Yellow-Tailed Rove Beetle

2016 September 14

On June 7, 2016, Sam found this between the brick pavers that make up our front porch. It was about half an inch long (roughly the same size as an earwig).


Its most distinctive feature was the yellow tail. At first I thought it might be a female firefly, because some fireflies have wingless females, and the tail tip was sometimes dark,


but other times the tail tip was bright yellow, almost looking like it was glowing.

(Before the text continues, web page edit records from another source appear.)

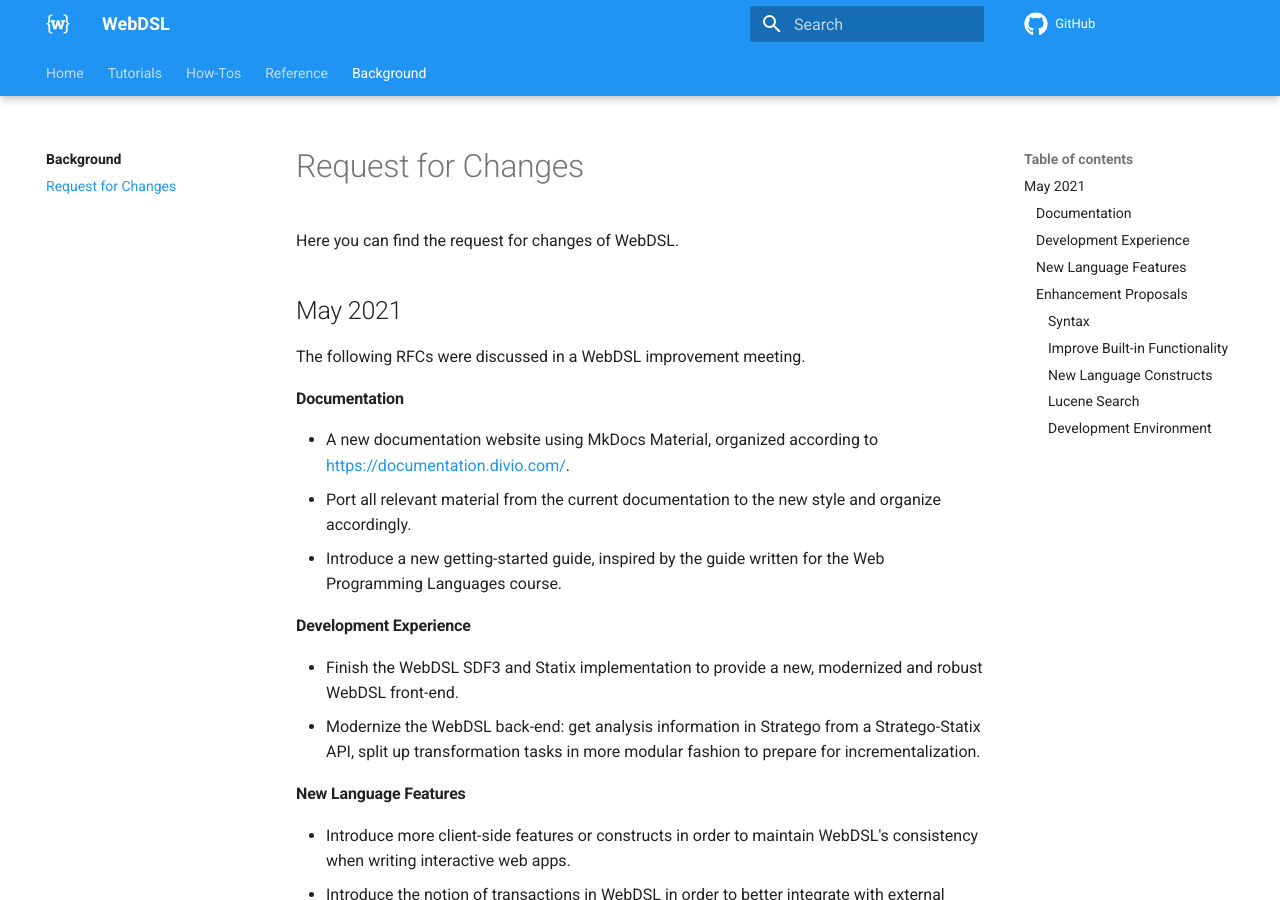
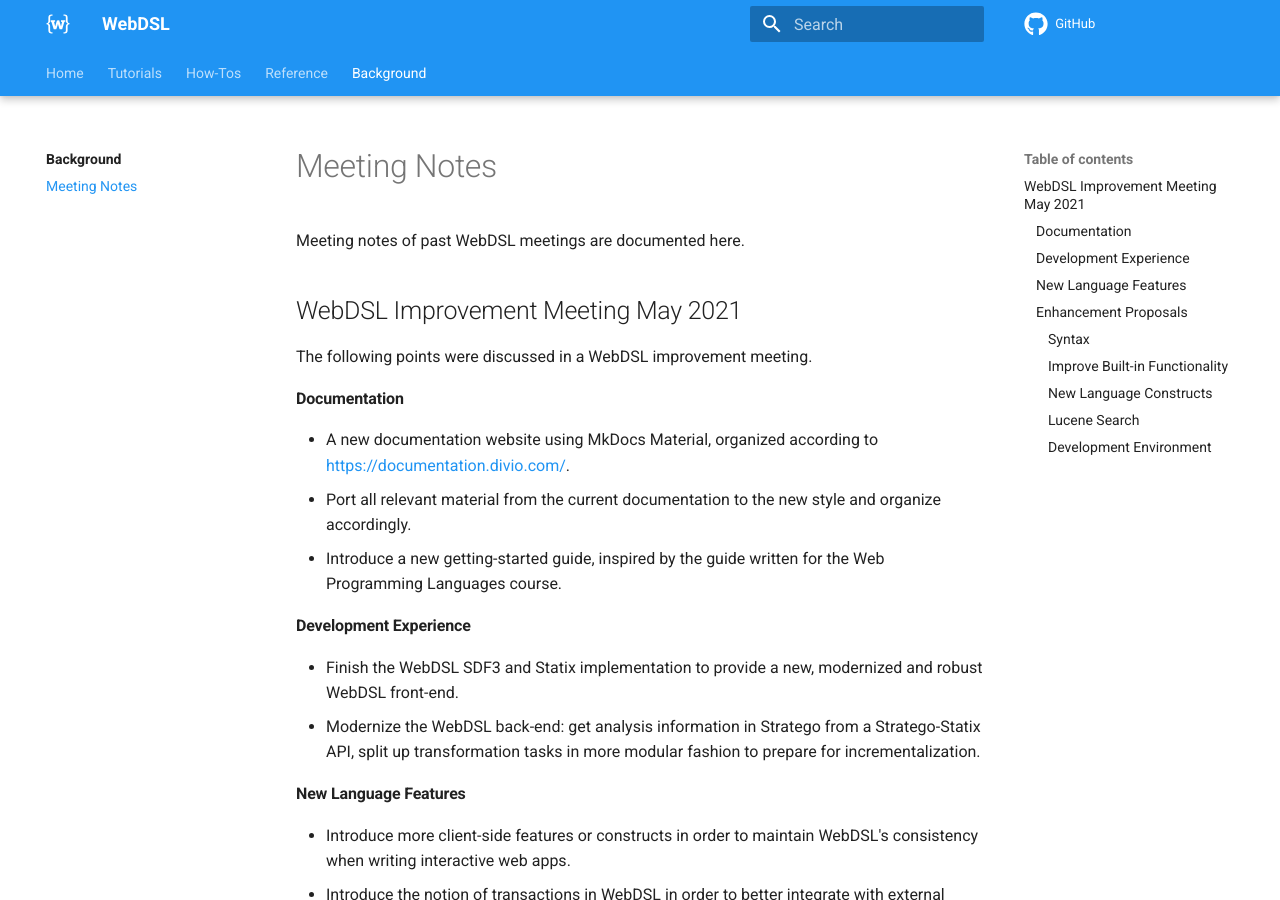
Before and after one commit to webdsl/webdsl-docs, an MkDocs documentation site: the page built from docs/background/meeting-notes.md, in a window 1280 px wide and 900 px high. Built offline with MkDocs 1.6.1 and Material for MkDocs 9.7.7, drawn with Linux system fonts in a browser that asks for light colours; comment, search, counter and statistics services are not loaded.

Commit message:
change rfc page to meeting-notes

```diff
--- a/docs/background/request-for-changes.md
+++ b/docs/background/meeting-notes.md
@@ -1,10 +1,10 @@
-# Request for Changes
+# Meeting Notes
 
-Here you can find the request for changes of WebDSL.
+Meeting notes of past WebDSL meetings are documented here.
 
-## May 2021
+## WebDSL Improvement Meeting May 2021
 
-The following RFCs were discussed in a WebDSL improvement meeting.
+The following points were discussed in a WebDSL improvement meeting.
 
 #### Documentation
 
--- a/mkdocs.yml
+++ b/mkdocs.yml
@@ -21,7 +21,7 @@
     - reference/index.md
   - Background:
     - background/index.md
-    - background/request-for-changes.md
+    - background/meeting-notes.md
 
 theme:
   name: material
```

We checked it out in the dark pantry, though, and it turned out that its tail wasn’t actually emitting light. It is just an iridescence effect, and this is not a firefly after all. It was hard getting any pictures at all from the side, because it was way too active to stay still for that, but we did get this blurry picture through the side of a jar we put it into. We can see that in addition to the yellow on its abdomen tip, it also had yellow on the underside of its thorax, kind of like a vest.


The general body shape suggested that it was a rove beetle, which are a family of beetles with greatly reduced wing covers and elongated bodies. Searching Bug Guide for “rove beetle yellow tail” turned up a likely suspect right away: it is a Gold-and-Brown Rove Beetle, Ontholestes cingulatus. Like a lot of other rove beetles, these eat dead and rotting things, mostly carrion and fungi. And also like a lot of other rove beetles, it didn’t smell so nice, due to its chemical defenses. Which is probably what the flashing yellow tail is trying to warn us about.

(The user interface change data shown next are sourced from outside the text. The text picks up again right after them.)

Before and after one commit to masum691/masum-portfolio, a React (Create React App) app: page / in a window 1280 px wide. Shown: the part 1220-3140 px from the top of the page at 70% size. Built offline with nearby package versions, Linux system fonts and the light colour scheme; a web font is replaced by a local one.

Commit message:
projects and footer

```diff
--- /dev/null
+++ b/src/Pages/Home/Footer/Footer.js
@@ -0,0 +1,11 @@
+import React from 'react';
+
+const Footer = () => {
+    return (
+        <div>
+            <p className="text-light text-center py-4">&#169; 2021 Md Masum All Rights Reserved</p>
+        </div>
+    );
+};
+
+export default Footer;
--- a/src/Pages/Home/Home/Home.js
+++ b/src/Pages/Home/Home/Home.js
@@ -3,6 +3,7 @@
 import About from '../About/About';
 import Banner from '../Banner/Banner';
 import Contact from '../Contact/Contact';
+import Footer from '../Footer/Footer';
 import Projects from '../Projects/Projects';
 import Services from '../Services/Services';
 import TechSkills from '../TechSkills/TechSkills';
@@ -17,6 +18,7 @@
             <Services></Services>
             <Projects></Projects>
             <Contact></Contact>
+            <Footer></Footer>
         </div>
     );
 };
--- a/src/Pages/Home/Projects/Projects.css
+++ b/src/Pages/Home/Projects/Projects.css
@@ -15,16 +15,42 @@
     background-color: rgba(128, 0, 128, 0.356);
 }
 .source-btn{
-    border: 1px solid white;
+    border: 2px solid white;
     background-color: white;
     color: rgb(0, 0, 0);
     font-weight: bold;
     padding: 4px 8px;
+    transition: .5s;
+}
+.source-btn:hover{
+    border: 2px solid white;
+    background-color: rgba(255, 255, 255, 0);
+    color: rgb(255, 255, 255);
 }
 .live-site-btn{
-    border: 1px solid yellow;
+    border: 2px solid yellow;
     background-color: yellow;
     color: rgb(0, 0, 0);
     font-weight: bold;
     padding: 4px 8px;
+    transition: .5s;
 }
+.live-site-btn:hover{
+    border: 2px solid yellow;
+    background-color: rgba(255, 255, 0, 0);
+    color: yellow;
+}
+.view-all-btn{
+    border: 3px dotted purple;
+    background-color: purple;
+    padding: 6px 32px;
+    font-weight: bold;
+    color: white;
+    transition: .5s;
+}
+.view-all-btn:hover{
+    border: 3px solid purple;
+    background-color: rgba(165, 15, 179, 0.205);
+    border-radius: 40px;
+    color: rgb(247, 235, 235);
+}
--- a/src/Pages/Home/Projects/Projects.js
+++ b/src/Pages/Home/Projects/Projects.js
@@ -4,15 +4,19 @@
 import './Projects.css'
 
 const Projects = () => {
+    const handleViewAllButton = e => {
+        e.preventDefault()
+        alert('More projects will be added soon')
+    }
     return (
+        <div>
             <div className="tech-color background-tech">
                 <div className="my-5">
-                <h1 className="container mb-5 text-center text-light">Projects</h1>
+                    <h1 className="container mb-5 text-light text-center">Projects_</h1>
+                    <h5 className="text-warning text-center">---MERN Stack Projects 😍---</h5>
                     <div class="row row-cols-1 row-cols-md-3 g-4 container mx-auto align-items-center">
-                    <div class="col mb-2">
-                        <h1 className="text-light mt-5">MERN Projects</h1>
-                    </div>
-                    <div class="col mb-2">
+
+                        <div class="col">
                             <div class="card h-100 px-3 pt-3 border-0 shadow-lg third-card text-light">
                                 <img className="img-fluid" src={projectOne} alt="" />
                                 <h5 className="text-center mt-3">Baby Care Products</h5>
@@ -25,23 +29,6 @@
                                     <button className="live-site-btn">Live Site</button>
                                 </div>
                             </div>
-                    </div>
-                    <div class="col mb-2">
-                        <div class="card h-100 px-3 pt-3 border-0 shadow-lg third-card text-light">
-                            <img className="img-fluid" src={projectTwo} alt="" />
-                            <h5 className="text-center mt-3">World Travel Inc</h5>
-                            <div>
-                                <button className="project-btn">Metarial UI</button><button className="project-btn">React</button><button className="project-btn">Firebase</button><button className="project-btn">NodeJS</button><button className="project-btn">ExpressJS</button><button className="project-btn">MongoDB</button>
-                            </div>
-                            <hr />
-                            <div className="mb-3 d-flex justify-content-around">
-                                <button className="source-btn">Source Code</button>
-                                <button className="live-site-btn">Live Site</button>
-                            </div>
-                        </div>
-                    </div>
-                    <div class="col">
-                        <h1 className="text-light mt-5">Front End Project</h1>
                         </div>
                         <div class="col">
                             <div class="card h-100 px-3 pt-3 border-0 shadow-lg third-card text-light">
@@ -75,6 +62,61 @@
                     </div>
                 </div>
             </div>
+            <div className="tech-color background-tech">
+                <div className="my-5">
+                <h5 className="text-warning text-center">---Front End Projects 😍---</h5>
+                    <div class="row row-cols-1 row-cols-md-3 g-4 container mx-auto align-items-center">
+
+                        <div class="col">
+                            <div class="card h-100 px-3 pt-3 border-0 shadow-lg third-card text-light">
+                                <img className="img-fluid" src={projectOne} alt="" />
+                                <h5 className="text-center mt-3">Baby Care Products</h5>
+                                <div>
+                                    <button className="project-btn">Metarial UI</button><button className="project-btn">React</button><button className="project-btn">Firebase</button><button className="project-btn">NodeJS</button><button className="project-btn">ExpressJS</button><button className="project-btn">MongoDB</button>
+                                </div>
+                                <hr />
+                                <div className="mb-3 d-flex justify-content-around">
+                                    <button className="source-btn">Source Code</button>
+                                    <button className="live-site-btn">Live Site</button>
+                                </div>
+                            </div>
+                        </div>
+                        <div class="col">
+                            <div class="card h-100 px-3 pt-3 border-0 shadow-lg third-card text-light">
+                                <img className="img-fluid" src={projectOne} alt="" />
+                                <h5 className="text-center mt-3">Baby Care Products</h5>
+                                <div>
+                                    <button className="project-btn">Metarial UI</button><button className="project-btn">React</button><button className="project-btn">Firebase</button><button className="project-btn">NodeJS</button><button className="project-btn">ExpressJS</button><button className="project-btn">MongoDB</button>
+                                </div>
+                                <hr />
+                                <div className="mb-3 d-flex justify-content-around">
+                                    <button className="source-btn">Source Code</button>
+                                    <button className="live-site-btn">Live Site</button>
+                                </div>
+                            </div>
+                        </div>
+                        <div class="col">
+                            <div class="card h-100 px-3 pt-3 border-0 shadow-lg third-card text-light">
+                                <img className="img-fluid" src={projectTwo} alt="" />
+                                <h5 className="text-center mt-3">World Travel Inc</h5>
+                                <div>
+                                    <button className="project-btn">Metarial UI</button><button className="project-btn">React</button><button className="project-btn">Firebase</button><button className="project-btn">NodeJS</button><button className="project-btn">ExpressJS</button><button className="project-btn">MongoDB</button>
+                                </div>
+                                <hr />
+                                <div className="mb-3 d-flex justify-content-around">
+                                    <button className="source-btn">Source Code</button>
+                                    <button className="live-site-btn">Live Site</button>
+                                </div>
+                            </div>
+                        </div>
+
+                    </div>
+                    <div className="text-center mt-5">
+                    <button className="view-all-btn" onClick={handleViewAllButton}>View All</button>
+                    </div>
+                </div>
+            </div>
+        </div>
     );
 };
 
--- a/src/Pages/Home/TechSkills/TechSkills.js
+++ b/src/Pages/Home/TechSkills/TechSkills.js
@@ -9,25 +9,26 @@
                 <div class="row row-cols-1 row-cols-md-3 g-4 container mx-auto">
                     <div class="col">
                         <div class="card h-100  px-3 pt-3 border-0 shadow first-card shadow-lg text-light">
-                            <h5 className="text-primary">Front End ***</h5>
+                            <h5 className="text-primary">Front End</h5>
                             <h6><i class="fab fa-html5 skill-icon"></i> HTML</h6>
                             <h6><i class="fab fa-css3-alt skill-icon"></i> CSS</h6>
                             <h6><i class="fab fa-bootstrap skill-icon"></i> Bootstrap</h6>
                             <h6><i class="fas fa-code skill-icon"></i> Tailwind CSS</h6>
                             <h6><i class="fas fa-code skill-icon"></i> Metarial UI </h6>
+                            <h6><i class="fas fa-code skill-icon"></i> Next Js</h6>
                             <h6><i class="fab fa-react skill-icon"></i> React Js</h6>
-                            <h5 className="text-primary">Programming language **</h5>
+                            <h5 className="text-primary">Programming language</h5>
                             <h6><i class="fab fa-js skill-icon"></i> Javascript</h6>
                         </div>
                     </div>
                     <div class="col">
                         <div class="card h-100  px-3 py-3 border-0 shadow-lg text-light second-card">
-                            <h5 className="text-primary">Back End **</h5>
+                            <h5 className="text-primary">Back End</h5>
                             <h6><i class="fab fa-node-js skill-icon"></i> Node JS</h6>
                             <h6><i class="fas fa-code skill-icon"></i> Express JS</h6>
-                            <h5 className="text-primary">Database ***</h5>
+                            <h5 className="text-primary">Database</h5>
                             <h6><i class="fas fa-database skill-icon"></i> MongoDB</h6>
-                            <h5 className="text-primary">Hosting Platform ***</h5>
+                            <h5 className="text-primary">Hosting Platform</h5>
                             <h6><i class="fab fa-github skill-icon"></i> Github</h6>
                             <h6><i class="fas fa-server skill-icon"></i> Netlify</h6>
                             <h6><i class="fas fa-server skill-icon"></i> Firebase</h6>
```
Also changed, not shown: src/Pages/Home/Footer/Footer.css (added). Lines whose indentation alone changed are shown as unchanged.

One Response
  1. Mark Sturtevant permalink
    October 7, 2016

    Hiking across horse pastures, I would see these things patrolling around the piles of horse dung. They are fast and alert, and I have the impression they are predators, but I am not sure.

Comments are closed.